*** EXTRACTED MATERIAL Section Begins ***
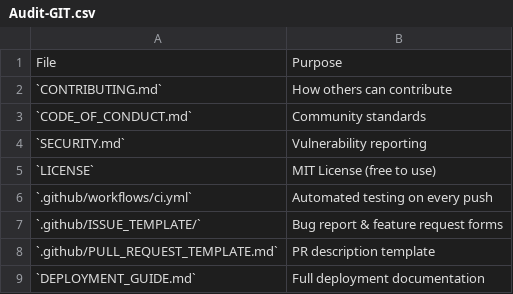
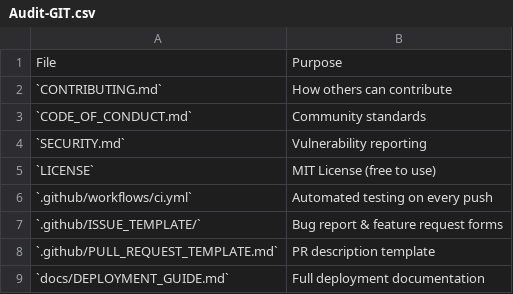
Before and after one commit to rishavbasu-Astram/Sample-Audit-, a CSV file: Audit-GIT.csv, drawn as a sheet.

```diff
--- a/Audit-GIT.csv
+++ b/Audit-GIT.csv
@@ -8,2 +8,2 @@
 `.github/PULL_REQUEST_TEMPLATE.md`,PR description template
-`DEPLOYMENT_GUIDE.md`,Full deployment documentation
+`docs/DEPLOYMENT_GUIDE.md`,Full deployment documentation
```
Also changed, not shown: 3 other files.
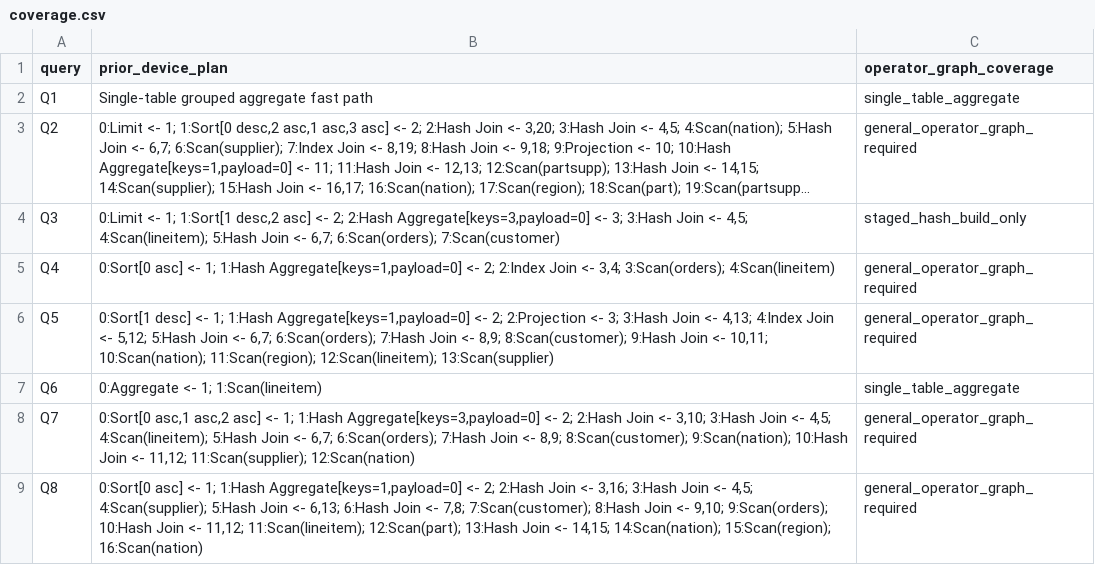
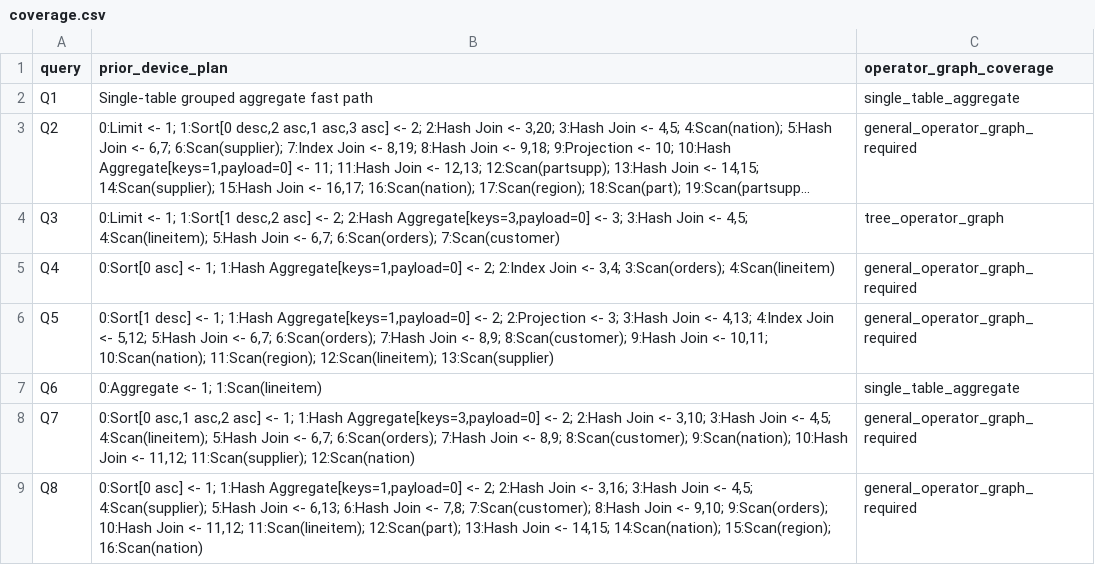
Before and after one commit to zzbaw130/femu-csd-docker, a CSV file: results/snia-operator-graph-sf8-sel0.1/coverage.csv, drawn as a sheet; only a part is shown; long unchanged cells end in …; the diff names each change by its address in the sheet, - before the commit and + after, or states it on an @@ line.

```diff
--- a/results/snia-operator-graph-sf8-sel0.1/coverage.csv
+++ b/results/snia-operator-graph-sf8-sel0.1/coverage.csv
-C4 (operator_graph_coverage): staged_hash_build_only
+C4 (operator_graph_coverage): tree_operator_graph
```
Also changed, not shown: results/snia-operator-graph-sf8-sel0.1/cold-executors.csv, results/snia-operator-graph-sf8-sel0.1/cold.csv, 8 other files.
*** EXTRACTED MATERIAL Section Ends ***
*** EXTRACTED MATERIAL Section Begins ***
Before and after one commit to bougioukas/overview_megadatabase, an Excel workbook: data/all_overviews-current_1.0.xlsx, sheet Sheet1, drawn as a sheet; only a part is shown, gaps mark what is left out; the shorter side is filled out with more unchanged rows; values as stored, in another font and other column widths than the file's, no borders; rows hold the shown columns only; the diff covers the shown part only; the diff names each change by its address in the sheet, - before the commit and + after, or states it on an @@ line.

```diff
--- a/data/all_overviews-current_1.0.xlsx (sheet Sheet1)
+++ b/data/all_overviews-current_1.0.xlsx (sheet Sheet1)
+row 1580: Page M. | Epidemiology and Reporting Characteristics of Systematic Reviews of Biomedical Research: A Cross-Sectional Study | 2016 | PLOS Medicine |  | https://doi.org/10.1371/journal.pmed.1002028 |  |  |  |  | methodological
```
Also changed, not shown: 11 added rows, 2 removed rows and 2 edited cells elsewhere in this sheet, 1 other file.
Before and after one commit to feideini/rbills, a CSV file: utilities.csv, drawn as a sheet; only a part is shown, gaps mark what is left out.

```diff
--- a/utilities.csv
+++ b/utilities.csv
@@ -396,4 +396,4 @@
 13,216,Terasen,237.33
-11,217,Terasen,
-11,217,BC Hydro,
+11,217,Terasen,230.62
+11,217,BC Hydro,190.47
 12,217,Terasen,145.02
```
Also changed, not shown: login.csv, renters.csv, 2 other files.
*** EXTRACTED MATERIAL Section Ends ***
WHAT YOU NEED TO DO ▸
Copy out each line of the data above, exactly, if it lies between the line holding "Also changed, not shown: 11" and the line holding "Also changed, not shown: login.csv, renters.csv, 2", inclusive; copy no other line.

TASK SOLUTION ▸
Also changed, not shown: 11 added rows, 2 removed rows and 2 edited cells elsewhere in this sheet, 1 other file.
Before and after one commit to feideini/rbills, a CSV file: utilities.csv, drawn as a sheet; only a part is shown, gaps mark what is left out.

```diff
--- a/utilities.csv
+++ b/utilities.csv
@@ -396,4 +396,4 @@
 13,216,Terasen,237.33
-11,217,Terasen,
-11,217,BC Hydro,
+11,217,Terasen,230.62
+11,217,BC Hydro,190.47
 12,217,Terasen,145.02
```
Also changed, not shown: login.csv, renters.csv, 2 other files.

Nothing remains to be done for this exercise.